In digital era, the final frontier of the successful democratic transition in many countries teaches us that political centralization will not survive. Election is necessary for bringing up the social consensus to negotiate democracy transitions from authoritarian rule. Although political election is one of the elements of democracy, and being controlled by the elites, it is still the most important key to peaceful transition. For an example, the election in Malaysia recently won by the collaboration between political parties which have long been bitter enemies, to stop the political centralization and monopoly under UMNO government. Therefore, this election heralded the first regime change in Malaysia’s history.

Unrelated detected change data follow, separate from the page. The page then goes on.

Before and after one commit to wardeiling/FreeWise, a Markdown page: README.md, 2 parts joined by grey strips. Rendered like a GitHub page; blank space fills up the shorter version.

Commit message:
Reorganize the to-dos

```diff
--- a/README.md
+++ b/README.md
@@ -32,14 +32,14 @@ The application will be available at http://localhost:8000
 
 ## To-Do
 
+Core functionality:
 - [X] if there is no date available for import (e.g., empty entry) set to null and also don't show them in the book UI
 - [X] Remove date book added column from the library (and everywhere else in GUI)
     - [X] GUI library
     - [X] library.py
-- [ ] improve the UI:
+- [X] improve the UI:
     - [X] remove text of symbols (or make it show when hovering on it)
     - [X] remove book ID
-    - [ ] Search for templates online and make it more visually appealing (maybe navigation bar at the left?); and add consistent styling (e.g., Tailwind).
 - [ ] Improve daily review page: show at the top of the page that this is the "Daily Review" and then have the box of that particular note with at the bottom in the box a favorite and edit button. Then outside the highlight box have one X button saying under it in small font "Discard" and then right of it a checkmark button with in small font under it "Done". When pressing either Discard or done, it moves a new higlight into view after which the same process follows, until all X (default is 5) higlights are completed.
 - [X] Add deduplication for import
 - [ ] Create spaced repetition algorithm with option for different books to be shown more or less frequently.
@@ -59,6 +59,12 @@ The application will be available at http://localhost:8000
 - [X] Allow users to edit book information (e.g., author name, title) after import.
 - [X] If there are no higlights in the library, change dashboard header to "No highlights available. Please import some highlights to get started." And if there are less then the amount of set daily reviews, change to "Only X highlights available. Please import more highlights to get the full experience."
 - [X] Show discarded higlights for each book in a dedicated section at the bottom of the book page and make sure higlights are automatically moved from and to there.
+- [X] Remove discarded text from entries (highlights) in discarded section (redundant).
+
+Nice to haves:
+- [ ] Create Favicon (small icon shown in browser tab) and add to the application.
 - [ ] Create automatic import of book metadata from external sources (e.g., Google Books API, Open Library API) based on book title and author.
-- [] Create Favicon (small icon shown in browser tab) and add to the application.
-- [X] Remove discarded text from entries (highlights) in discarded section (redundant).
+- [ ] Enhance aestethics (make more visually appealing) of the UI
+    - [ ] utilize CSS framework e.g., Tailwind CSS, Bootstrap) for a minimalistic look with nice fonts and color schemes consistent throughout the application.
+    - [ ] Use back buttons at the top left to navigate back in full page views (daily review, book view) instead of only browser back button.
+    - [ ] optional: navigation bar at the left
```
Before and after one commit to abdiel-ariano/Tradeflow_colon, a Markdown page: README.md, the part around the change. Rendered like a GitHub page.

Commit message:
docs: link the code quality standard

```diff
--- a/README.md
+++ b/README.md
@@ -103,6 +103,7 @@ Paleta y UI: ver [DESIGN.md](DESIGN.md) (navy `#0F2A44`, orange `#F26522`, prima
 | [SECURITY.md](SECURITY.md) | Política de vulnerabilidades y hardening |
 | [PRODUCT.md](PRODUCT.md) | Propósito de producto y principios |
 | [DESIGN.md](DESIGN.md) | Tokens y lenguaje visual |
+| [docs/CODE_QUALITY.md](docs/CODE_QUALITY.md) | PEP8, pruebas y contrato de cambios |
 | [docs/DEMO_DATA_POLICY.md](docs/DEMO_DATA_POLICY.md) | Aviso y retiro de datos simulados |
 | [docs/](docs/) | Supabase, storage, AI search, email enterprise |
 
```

In Thailand, the junta has promised and postponed elections several times, it has been 4 years after the military seized power in 2014. The National Strategy, with binding effect over the next 20 years and penalties for non-compliance is voted approval by the military-appointed National Legislative Assembly, to ensure its tighten grip on power. However, peaceful democracy transition requires an election, so it is necessary to create human rights guarantee which means; freedom of speech and expression without limitations, freedom of gatherings and assembly. These are guaranteed road to democracy.

After an election, we need to implement public participation from all sectors. It is essential to establish stronger public sector organizations such as labor unions, and civil society network, in order to enhance political participation and negotiation of the people. We must act in accordance with new national consensus, a political institution designed to be investigable, in counterbalance, and a free mechanism to protect human rights. We should now be determined to make human rights an everyday reality to make sure that the upcoming election will lead us to true democracy in the near future.

Nevertheless, only the people in the country will not be able to fight for human rights under the ruling military junta. We must partly rely on reconciliation regionally and internationally. For example, the European Union assigned the delegation of the EU and its member states to make use of all existing tools encouraging to respect human rights, and legal state in Thailand, especially constant observation of violating human right cases in court trial.

Social sanction is another method to put the junta under pressure. For example, the withdrawal of “Freedom of Oxford” award given to Aung San Suu Kyi in 1997 because of her inaction over abuses against the Rohingya. Two months later, the Myanmar leader also has “Freedom of Dublin” award revoked. Her name and portrait were removed from Oxford college common room.

A commentary article in the Jakarta Post is another example. It requested Indonesian government voting opposed to hand over ASEAN chairmanship to Thailand Prime Minister Prayuth Chan-ocha this November since it is one of the most repressive juntas, having oppressed the nation for four years with severe human rights abuses. This is also a method to boost human rights in Thai society.

Granting political refugee status is essential to protect human rights activists who left their native country where ruling under authoritarian regime. This is an international human rights protection.

Myself, while I was detained as a political prisoner after the court’s sentence of 10 years in jail, with the help of public pressure domestically and internationally that made the court decision to reduce the sentence to 7 years in jail. And, I am now free.

In conclusion, an international collaboration, reconciliation, and the fight by the international people to create a guarantee of human rights in every country is a crucial agenda to democracy